Wed Feb 27 2013 21:08:17 GMT-0800 (PST)

(Oh…and if you are wondering what that sObject.query() magic is, stay tuned….that is the subject of an upcoming blog post.)

Hmm… well neither of those are too pretty and being the astute global developers we are we want to make sure the Date/Time is formatted to the users locale. Something like “2/27/2013 9:08 PM” in America and “27/02/2013 21:08″ in UK. Let’s go follow the options I went through trying to figure this out.

1) JavaScript Date.toLocaleString()
The Date object in JavaScript does have a toLocaleString() method but don’t even think about using it. Frist, it’s inconsistent and doesn’t always work like you would expect it to. Second, when returns the time portion of a date it is already adjusted based on the users selected time zone, which is nice, but toLocalString() method shifts it again making the time wrong.

2) Use a Library like jQuery Localize or Date.js
Yes, this will be perfect! False. I thought I could use the locale values in tandem with these libraries but the values uses for locales are in a non-standard format. It’s actually not’s fault as I think (hope) they created their whole localization engine and rules before these standards where in place. The two options here is to have users enter and store another locale value that is standards compliant. Or for each of the existing locale values (100+) create a little JavaScript file that has the formatting rules. Neither of which is ideal.

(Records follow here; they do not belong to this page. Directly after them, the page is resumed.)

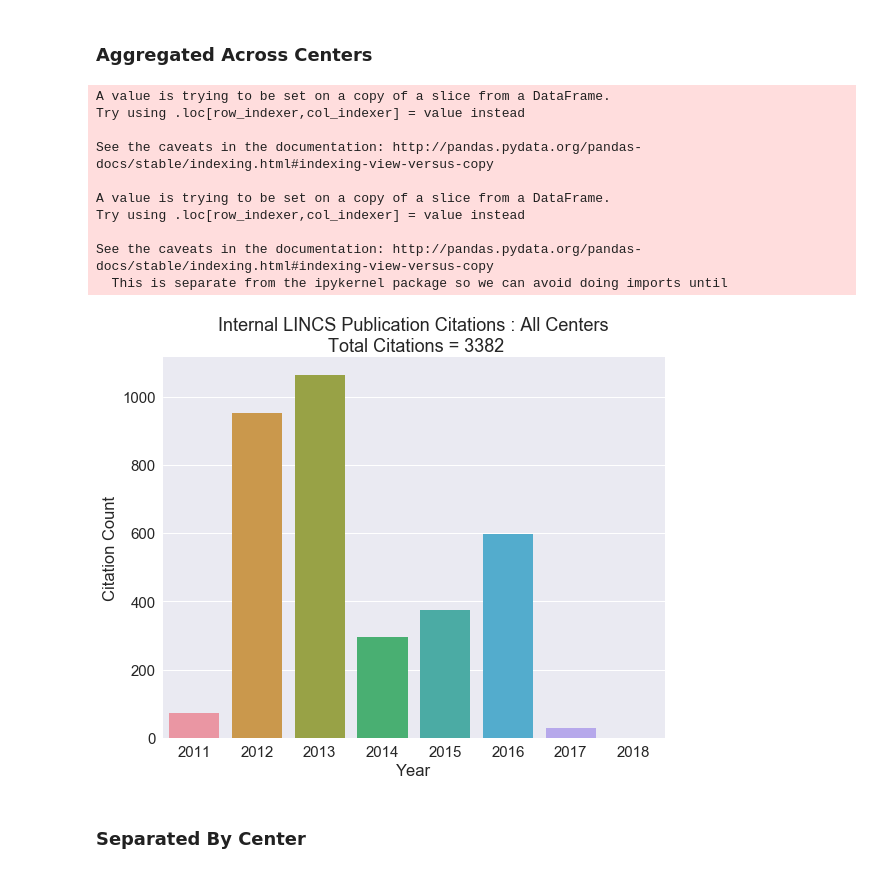
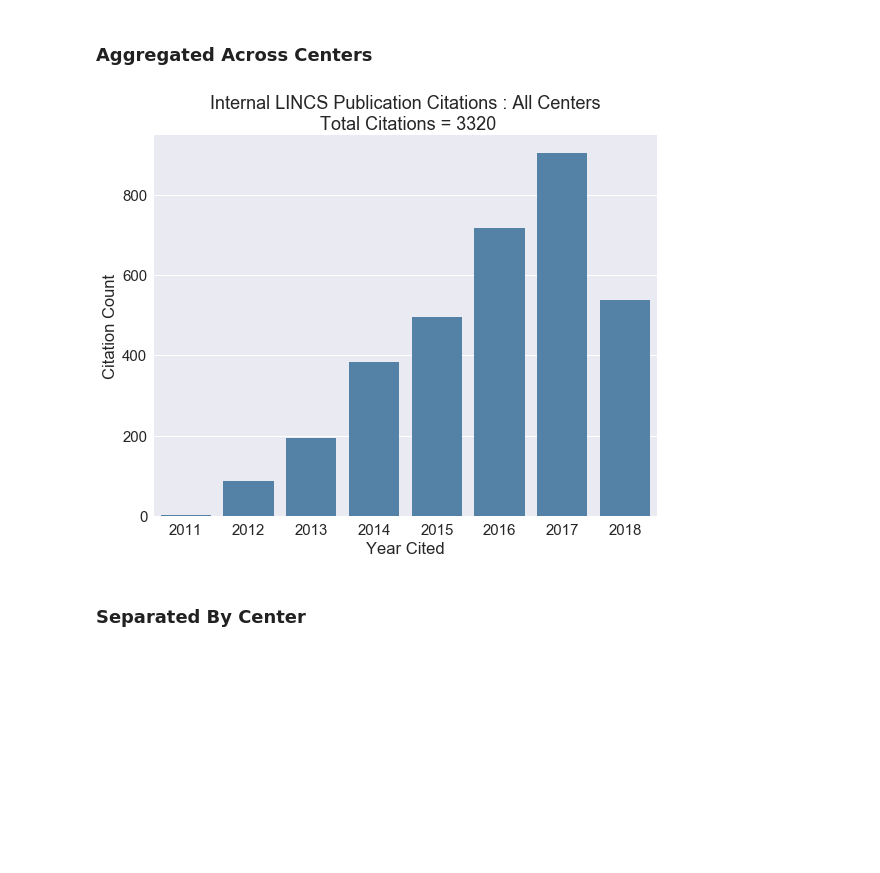
Before and after one commit to MaayanLab/LINCS-Publications-Report, a Jupyter notebook: LINCS_publications.ipynb, the cells around one changed output. Drawn from its saved outputs; the diff is of its cells as text; code cells hidden in the pictures; blank space fills up the shorter version.

Commit message:
Citations plots now use year-cited

```diff
--- a/LINCS_publications.ipynb
+++ b/LINCS_publications.ipynb
@@ -206,8 +237,19 @@ Extracting Citations for PMC : 5927625........ None found
 # %% [markdown]
 ### Assign Centers
 # %%
+# Import saved PubMed APi results
+import pickle
+results_df = pickle.load( open( "citations.p", "rb" ) )
+citationYears_df = pickle.load( open( "citation_years.p", "rb" ) )
+
+pubs_extended = pd.concat([pubs, pubs2],axis=0,  ignore_index=True)
+
 pubs_extended = pubs_extended.merge(results_df, on='pmc_id',  how='outer')
+pubs_extended = pubs_extended.merge(citationYears_df, on='pmc_id',  how='outer')
+pubs_extended.iloc[0]
 len(pubs_extended)
+pubs_extended.head()
+
 
 Centers = {"DCIC":{"PI_list":["Ma'ayan","Medvedovic","Schurer","Vidovic","Stathias","Pilarczyk","Jagodnik"],'isIncluded':[]},
        "Drug Toxicity":{"PI_list":["Iyengar","Birtwistle","Sobie"],'isIncluded':[]},
@@ -283,29 +325,35 @@ plt.ylabel('Publication Count');
 ### Aggregated Across Centers
 # %%
 plt.figure(figsize=(9,7)) # Default 8,6 #, dpi=100
-internal['n_citations'] = internal['n_citations'].fillna(0)
-internal['year_published'] = internal.loc[:,'year_published'].astype(int)
+internal['year_published'] = internal['year_published'].astype(str)
 
-grouped = internal.groupby('year_published')['n_citations'].sum().reset_index()
+from collections import Counter
+centerCounter={}
+for center in Centers:
+    sub = internal.loc[internal[center]==1]
+    yearCounter={}
+    counter=Counter()
+    for i,row in sub.iterrows():
+        try:
+            counter += Counter( row['citation_years'] )
+        except:
+            counter += Counter()
+    centerCounter[center]=counter
 
-sn.barplot(data=grouped, x='year_published', y='n_citations')
+centerCounter = pd.DataFrame(centerCounter).fillna(0).stack().reset_index()
+centerCounter.rename(columns={'level_0':'year_cited','level_1':'LINCS Center',0:'count'}, inplace=True)
+
+yearCounter_sum = centerCounter.groupby(['year_cited'])['count'].sum().reset_index()
+yearCounter_sum = yearCounter_sum[yearCounter_sum['year_cited']!=0]
+
+sn.barplot(data=yearCounter_sum, x='year_cited', y='count', color='steelblue')
 plt.title('Internal LINCS Publication Citations : All Centers\n Total Citations = '+\
-          str( int(sum(internal['n_citations'])) ))
-plt.xlabel('Year')
+          str( int(sum(yearCounter_sum['count'])) ))
+plt.xlabel('Year Cited')
 plt.ylabel('Citation Count');
 # plt.ylim(0,50);
 # %% [output]
-A value is trying to be set on a copy of a slice from a DataFrame.
-Try using .loc[row_indexer,col_indexer] = value instead
-
-See the caveats in the documentation: http://pandas.pydata.org/pandas-docs/stable/indexing.html#indexing-view-versus-copy
-
-A value is trying to be set on a copy of a slice from a DataFrame.
-Try using .loc[row_indexer,col_indexer] = value instead
-
-See the caveats in the documentation: http://pandas.pydata.org/pandas-docs/stable/indexing.html#indexing-view-versus-copy
-  This is separate from the ipykernel package so we can avoid doing imports until
-[figure, old version]
+[figure, new version]
 # %% [markdown]
 ### Separated By Center
 # %%
```
Also changed, not shown: parts of 9 cells of this notebook, 5 other files.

3) Go to and as for help
Here someone pointed me to a JavaScript object called UserContext (can view by entering UserContext in browser console when logged in to and it provides all sorts of great info about the user but specifically it included the Date and DateTime masks for date formatting, M/d/yyyy and M/d/yyyy h:mm a. Progress! Yet after looking for a library that could take this format and parse it correctly I once again came up dry. After looking at UserContext object in more detail and digging through some other JavaScript files I found the solution.

Buried within the JavaScript files there is an object called DateUtil with two very useful methods, getDateTimeStringFromUserLocale(date) and getDateStringFromUserLocale(date). These two methods do exactly what they look like. You pass in a normal JavaScript date variable and they will return a nice formatted String based on the user’s selected locale.

So we are good now right? Not exactly. At the very top of the JavaScript File in which these methods exist is this nice little message from

 * This code is for Internal Salesforce use only, and subject to change without notice.
 * Customers shouldn't reference this file in any web pages.

Well, that’s no fun! But rules were meant to be broken right…..right? Ya! We are hardcore rule breaking developers! In fact I’ve got some NWA and Wu Tang Clan playing right now… at the same time! Let’s be safe about our rule breaking though, and seriously, this could break at anytime so proceed at your own risk.

First we need to have some default date/time formatting should our call to the DateUtil method encounter any issues. Let’s revisit the original example with some slight modifications. Make note of the comments in the code.

sObject.query('select Id, Name, CreatedDate from Account limit 1',function(result,event){
    //Convert CreatedDate to a JavaScript date oject
    var d = new Date(result[0].CreatedDate);
    //Remove first 4 characters (day), the seconds and the GMT offset
    var dateString = d.toString();
    dateString = dateString.substring(4,dateString.lastIndexOf(':'));
    //Attempt to format datetime using sfdc DateUtil method
        dateString = DateUtil.getDateTimeStringFromUserLocale(d);
        //Fail silently or alert devs DateUtil method is no longer working
    //Output the formatted date string

The result will be the following output:

2/27/2013 9:08 PM //If DateUtil method was success
Feb 27 2013 21:08 //DateUtil failed and we used default formatting


There is one last issue that may creep up. If your Visualforce page has the showHeader attribute set to false these JavaScript files will not be loaded into the page. The easy fix is to simply include a Visualforce inputField component that is bound to a Date or DateTime field in and hide it. This will load the date formatting JavaScript files. Like so:

<div style="display:none;">
    <apex:inputField value="{!opp.CloseDate}"/>

Hope this was helpful and stay tuned for more client side JavaScript related blog posts.